- **WHAT THE TASK REQUIRES**: Search the data below for the string "htmlFor". Extract every line that contains it.

- **DATA IN THIS EXERCISE**:

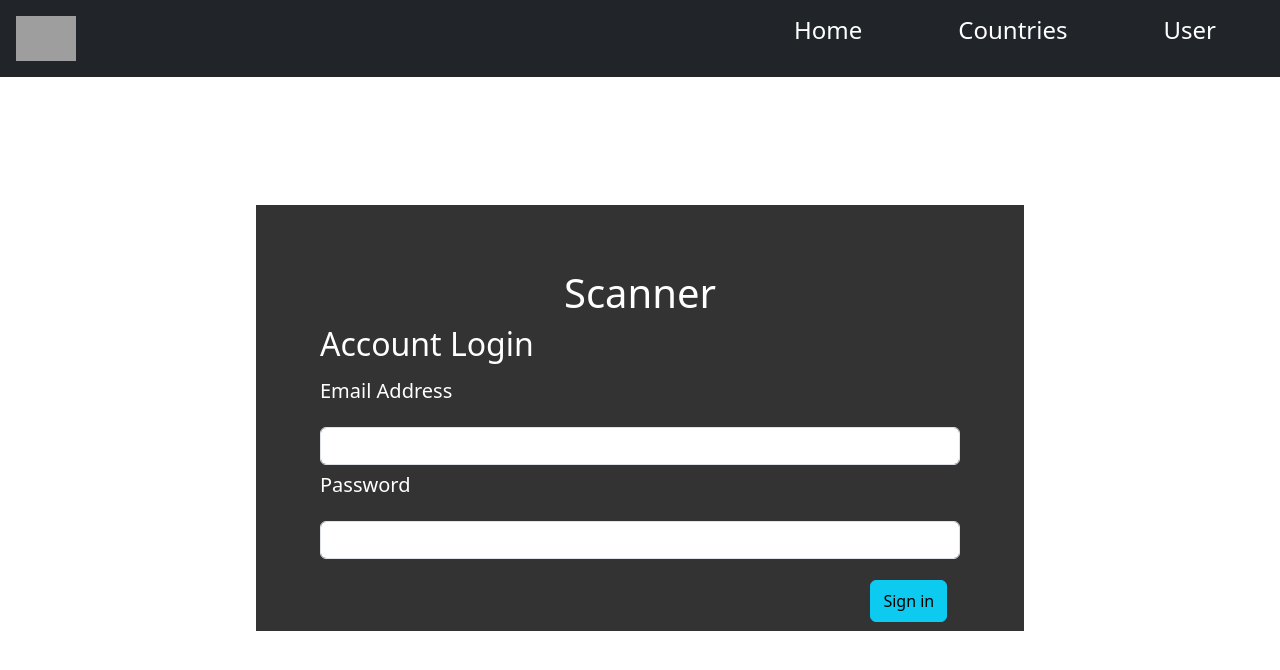
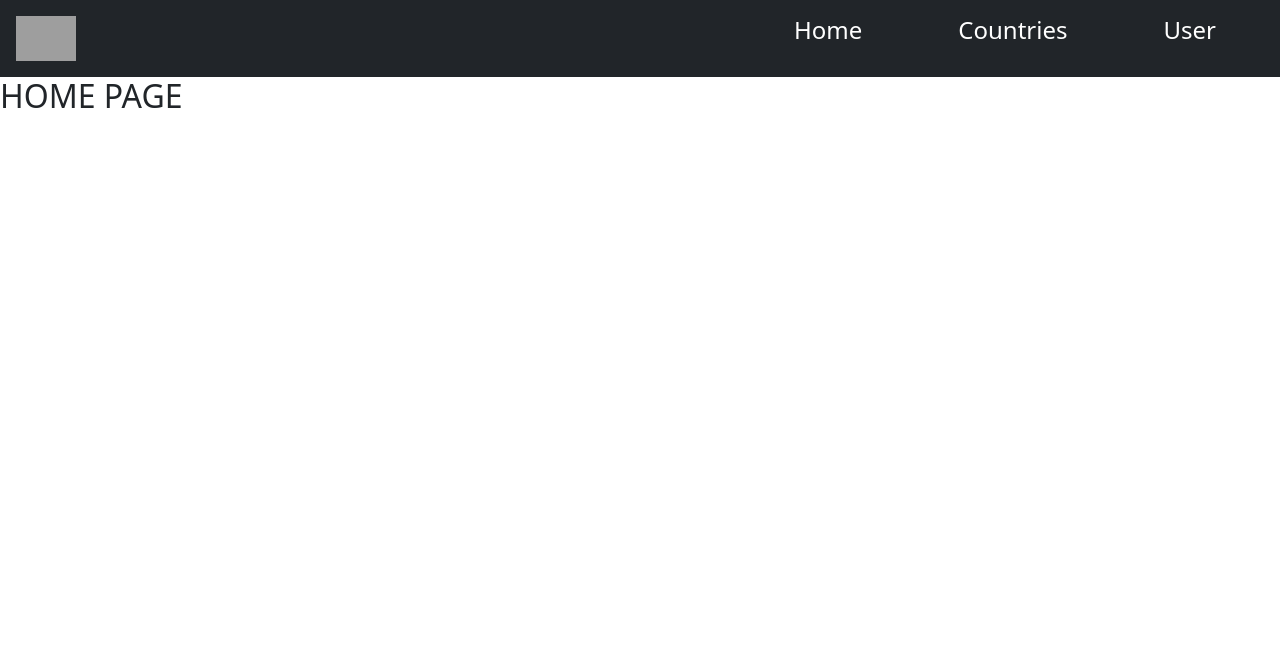
Before and after one commit to malikdesigner/scanner_gui, a React (Create React App) app in the folder client/: page / in a window 1280 px wide. Shown: the top 670 px of the page. Built offline with nearby package versions, Linux system fonts and the light colour scheme; grey boxes are pictures that could not be loaded.

Commit message:
login pages validation

```diff
--- a/client/src/App.js
+++ b/client/src/App.js
@@ -7,6 +7,7 @@ import User from './pages/User';
 
 import Header from './pages/Header';
 import Update_user from './pages/Update_user';
+import Login from './pages/Login';
 
 const App = () => {
   return (
@@ -15,7 +16,11 @@ const App = () => {
         <Header />
         <Routes>
           <Route exact path="/" element={<Home />} />
+          <Route exact path="/login" element={<Login />} />
           <Route path="/countries" element={<Countries />} />
+
+
+
           <Route path="/user" element={<User />} />
           <Route path="/add_user" element={<Add_user />} />
           <Route path="/update_user/:id" element={<Update_user />} />
--- a/client/src/pages/Home.jsx
+++ b/client/src/pages/Home.jsx
@@ -1,66 +1,22 @@
+import axios from 'axios';
 import React, { useState } from 'react';
+import { useLocation, useNavigate } from 'react-router-dom'
 
 const Home = () => {
-    const [username, setUsername] = useState('');
-    const [password, setPassword] = useState('');
 
-    const handleUsernameChange = (e) => {
-        setUsername(e.target.value);
-    };
-
-    const handlePasswordChange = (e) => {
-        setPassword(e.target.value);
-    };
-
-    const handleSubmit = (e) => {
-        e.preventDefault();
-        // You can add the login logic here, such as sending the credentials to a server.
-        console.log('Username:', username);
-        console.log('Password:', password);
-    };
 
     return (
 
-            <div style={{width:'60%',marginRight:'20%',marginLeft:'20%',marginTop:'10%',padding:'5%',background:'#333'}}>
-               <div style={{textAlignLast:'center'}}> <h1 className='text-white'> Scanner </h1> </div>
+        <div >
 
-                            <h2 className='text-white'> Account Login </h2>
-                            <form onSubmit={handleSubmit}>
-
-                                <div className="form-group">
-                                    <label htmlFor="username" className='mb-2 mt-2 text-white'><h5> Email Address </h5> </label>
-                                    <input
-                                        type="text"
-                                        id="username"
-                                        value={username}
-                                        onChange={handleUsernameChange}
-                                        className="form-control mt-2"
-                                        required
-                                    />
-                                </div>
-                                <div className="form-group">
-                                    <label htmlFor="password" className='mb-2 mt-2 text-white'> <h5>Password</h5></label>
-                                    <input
-                                        type="password"
-                                        id="password"
-                                        value={password}
-                                        onChange={handlePasswordChange}
-                                        className="form-control mt-2 mb-2"
-                                        required
-                                    />
-                                </div>
-
-     <button type="submit" className="btn btn-info pl-5 pr-5 pt-2 pb-2" style={{float:'right',margin:'2%'}}>
-                                                               Sign in
-                                </button>
-
-                            </form>
+            <h2 > HOME PAGE </h2>
 
 
 
 
 
-            </div>
+
+        </div>
 
     );
 };
--- /dev/null
+++ b/client/src/pages/Login.jsx
@@ -0,0 +1,83 @@
+import axios from 'axios';
+import React, { useState } from 'react';
+import { useLocation, useNavigate } from 'react-router-dom'
+
+const Login = () => {
+    const [values, setValues] = useState({
+        email: "",
+        password: ""
+    });
+    const navigate = useNavigate()
+
+    const handleChange = (e) => {
+        const { name, value } = e.target;
+        setValues((prev) => ({ ...prev, [name]: value }));
+    };
+
+    // const handlePasswordChange = (e) => {
+    //     setPassword(e.target.value);
+    // };
+
+    const handleSubmit = (e) => {
+        e.preventDefault();
+        // You can add the login logic here, such as sending the credentials to a server.
+
+         axios.post(`http://localhost:8800/login`, values).then(res=>{
+             console.log(res);
+            if(res.data.login){
+
+                navigate("/")
+            }
+            else {
+                alert("No Record!!!")
+            }
+         })
+    };
+
+    return (
+
+            <div style={{width:'60%',marginRight:'20%',marginLeft:'20%',marginTop:'10%',padding:'5%',background:'#333'}}>
+               <div style={{textAlignLast:'center'}}> <h1 className='text-white'> Scanner </h1> </div>
+
+                            <h2 className='text-white'> Account Login </h2>
+                            <form onSubmit={handleSubmit}>
+
+                                <div className="form-group">
+                                    <label htmlFor="email" className='mb-2 mt-2 text-white'><h5> Email Address </h5> </label>
+                                    <input
+                                        type="text"
+                                        id="email"
+                                        name="email"
+                                        onChange={handleChange}
+                                        className="form-control mt-2"
+                                        required
+                                    />
+                                </div>
+                                <div className="form-group">
+                                    <label htmlFor="password" className='mb-2 mt-2 text-white'> <h5>Password</h5></label>
+                                    <input
+                                        type="password"
+                                        id="password"
+                                        name="password"
+                                        onChange={handleChange}
+                                        className="form-control mt-2 mb-2"
+                                        required
+                                    />
+                                </div>
+
+     <button type="submit" className="btn btn-info pl-5 pr-5 pt-2 pb-2" style={{float:'right',margin:'2%'}}>
+                                                               Sign in
+                                </button>
+
+                            </form>
+
+
+
+
+
+            </div>
+
+    );
+};
+
+export default Login;
```
Also changed, not shown: 1 other file (tests, documents, lock files or other folders).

- **ANSWER SECTION**:
-                                    <label htmlFor="username" className='mb-2 mt-2 text-white'><h5> Email Address </h5> </label>
-                                    <label htmlFor="password" className='mb-2 mt-2 text-white'> <h5>Password</h5></label>
+                                    <label htmlFor="email" className='mb-2 mt-2 text-white'><h5> Email Address </h5> </label>
+                                    <label htmlFor="password" className='mb-2 mt-2 text-white'> <h5>Password</h5></label>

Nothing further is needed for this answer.